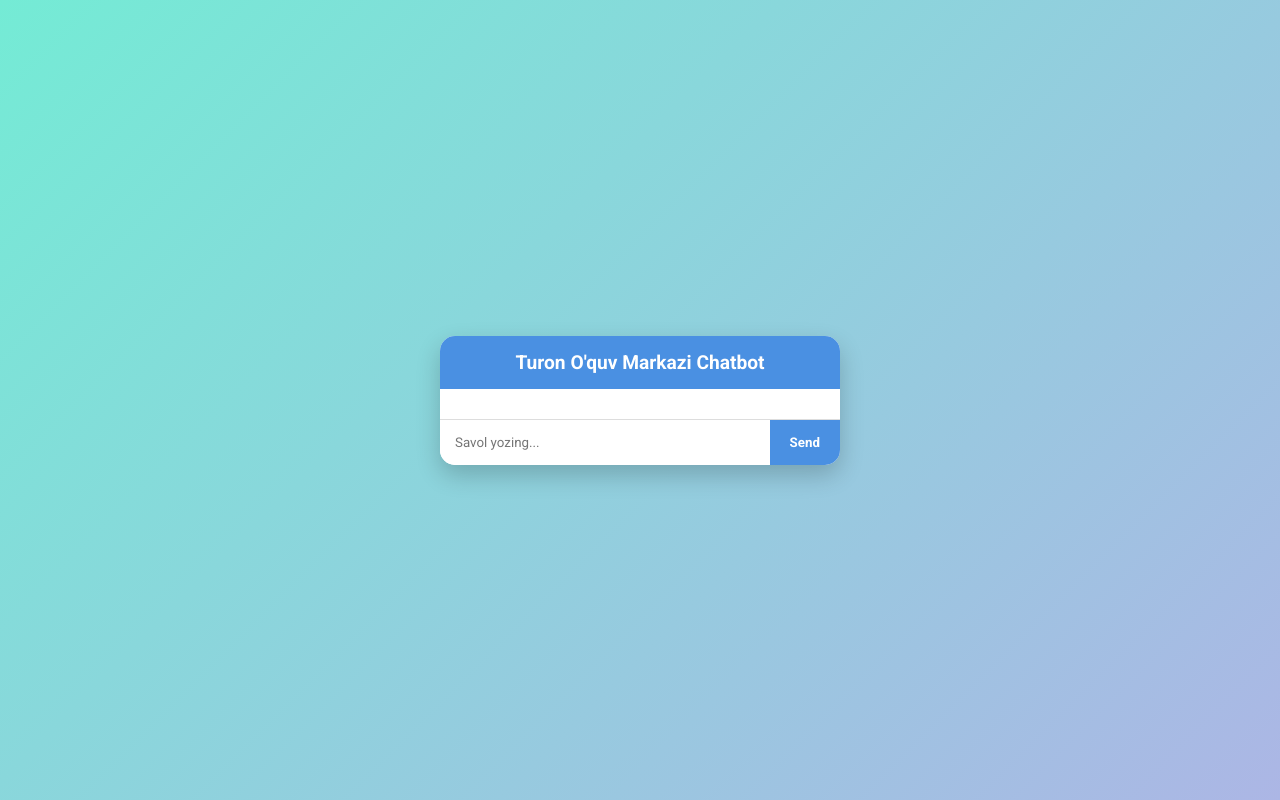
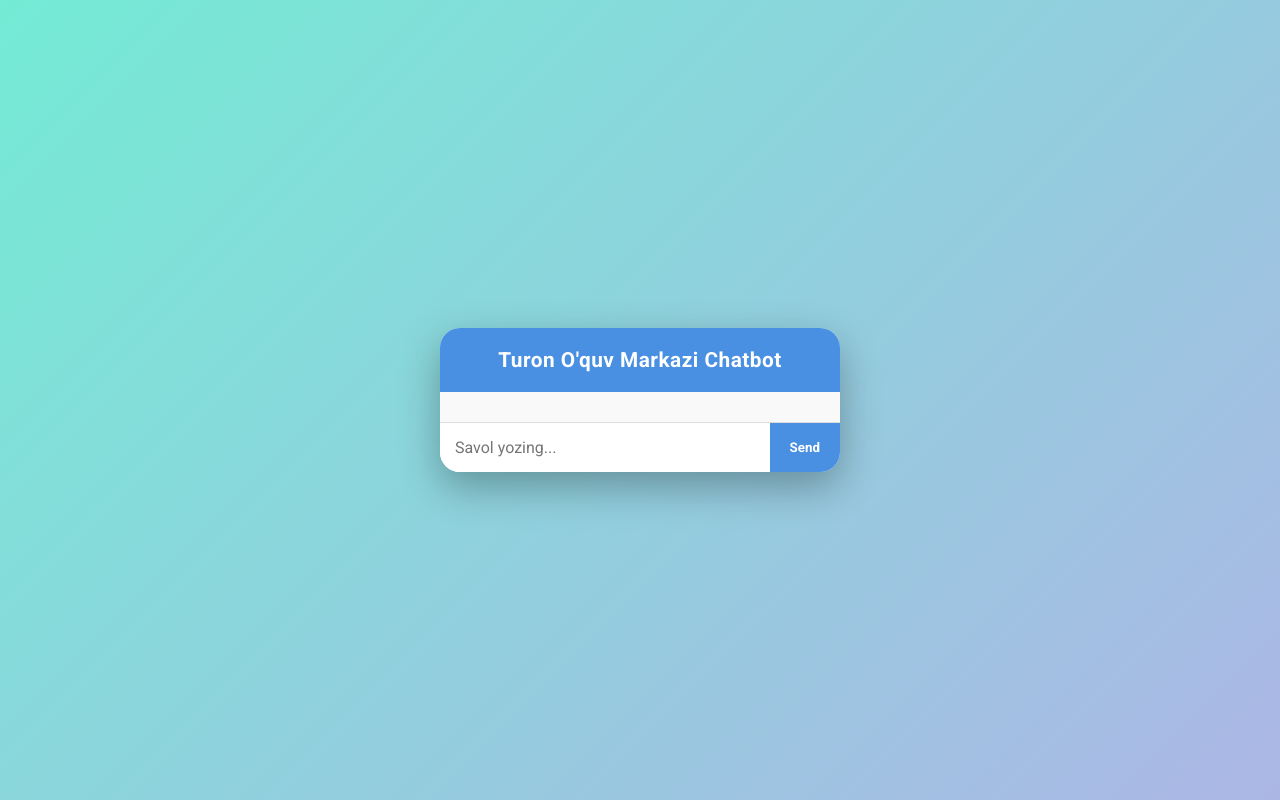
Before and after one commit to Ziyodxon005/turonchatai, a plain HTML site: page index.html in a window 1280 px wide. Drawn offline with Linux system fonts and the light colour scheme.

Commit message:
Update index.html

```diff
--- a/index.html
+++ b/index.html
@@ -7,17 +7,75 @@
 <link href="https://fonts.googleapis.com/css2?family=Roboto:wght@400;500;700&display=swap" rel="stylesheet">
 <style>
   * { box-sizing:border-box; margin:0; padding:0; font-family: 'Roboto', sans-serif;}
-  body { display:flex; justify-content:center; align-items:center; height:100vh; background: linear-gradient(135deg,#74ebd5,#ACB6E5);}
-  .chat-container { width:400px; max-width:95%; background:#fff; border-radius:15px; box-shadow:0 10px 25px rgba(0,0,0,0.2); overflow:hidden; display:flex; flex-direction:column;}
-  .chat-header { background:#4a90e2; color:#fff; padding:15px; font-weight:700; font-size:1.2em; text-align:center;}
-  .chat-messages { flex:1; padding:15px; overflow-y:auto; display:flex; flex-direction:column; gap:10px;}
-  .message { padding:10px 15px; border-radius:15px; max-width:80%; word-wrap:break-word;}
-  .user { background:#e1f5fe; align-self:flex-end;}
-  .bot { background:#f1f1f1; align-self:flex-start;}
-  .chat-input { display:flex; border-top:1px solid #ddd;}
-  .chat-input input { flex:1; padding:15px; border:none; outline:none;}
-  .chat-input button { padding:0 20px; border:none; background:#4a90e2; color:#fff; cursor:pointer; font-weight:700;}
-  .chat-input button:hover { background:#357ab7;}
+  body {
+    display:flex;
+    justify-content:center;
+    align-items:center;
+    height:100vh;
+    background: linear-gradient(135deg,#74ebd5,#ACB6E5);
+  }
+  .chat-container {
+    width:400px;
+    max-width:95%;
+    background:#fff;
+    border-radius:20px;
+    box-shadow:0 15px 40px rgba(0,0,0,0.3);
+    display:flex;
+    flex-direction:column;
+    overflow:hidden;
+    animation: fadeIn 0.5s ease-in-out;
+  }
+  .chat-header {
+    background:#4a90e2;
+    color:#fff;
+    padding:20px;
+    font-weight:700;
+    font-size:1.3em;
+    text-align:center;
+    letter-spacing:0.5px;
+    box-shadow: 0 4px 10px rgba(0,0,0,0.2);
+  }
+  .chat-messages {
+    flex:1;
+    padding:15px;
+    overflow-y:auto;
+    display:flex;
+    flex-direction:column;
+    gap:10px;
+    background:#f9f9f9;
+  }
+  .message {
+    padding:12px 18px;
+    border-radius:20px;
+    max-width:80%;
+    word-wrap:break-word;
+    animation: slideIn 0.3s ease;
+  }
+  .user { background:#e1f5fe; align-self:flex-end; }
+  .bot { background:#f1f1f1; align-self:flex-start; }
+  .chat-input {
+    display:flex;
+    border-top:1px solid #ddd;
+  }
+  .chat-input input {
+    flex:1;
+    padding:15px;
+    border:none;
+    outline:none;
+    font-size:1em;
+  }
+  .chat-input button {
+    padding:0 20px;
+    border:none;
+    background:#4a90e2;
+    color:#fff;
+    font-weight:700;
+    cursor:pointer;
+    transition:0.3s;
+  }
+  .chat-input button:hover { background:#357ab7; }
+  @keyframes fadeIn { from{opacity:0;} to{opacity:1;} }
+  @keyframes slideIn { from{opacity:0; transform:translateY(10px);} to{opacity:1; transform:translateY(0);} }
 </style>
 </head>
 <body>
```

* * * * *

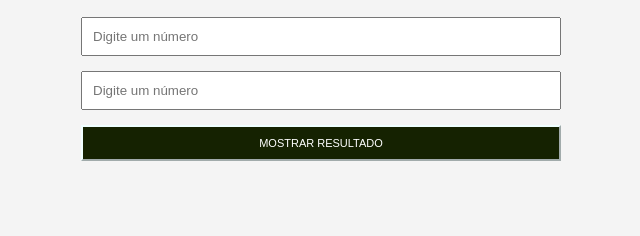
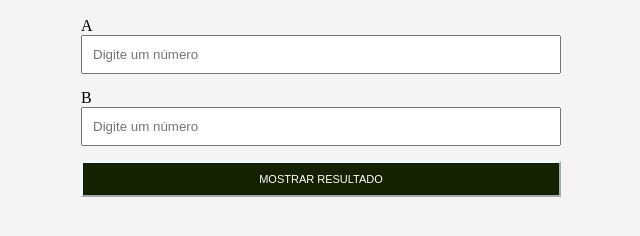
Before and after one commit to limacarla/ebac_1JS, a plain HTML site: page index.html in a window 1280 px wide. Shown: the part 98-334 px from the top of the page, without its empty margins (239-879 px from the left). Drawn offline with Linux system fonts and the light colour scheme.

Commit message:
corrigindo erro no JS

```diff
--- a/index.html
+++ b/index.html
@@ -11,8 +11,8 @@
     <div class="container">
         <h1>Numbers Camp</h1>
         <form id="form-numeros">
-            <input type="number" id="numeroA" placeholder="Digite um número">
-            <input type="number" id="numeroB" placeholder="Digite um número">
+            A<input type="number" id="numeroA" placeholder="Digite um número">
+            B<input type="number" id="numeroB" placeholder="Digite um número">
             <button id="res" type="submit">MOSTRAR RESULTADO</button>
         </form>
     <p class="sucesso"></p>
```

* * * * *

How many lines in the listing contain "from"? Answer with the number alone.

3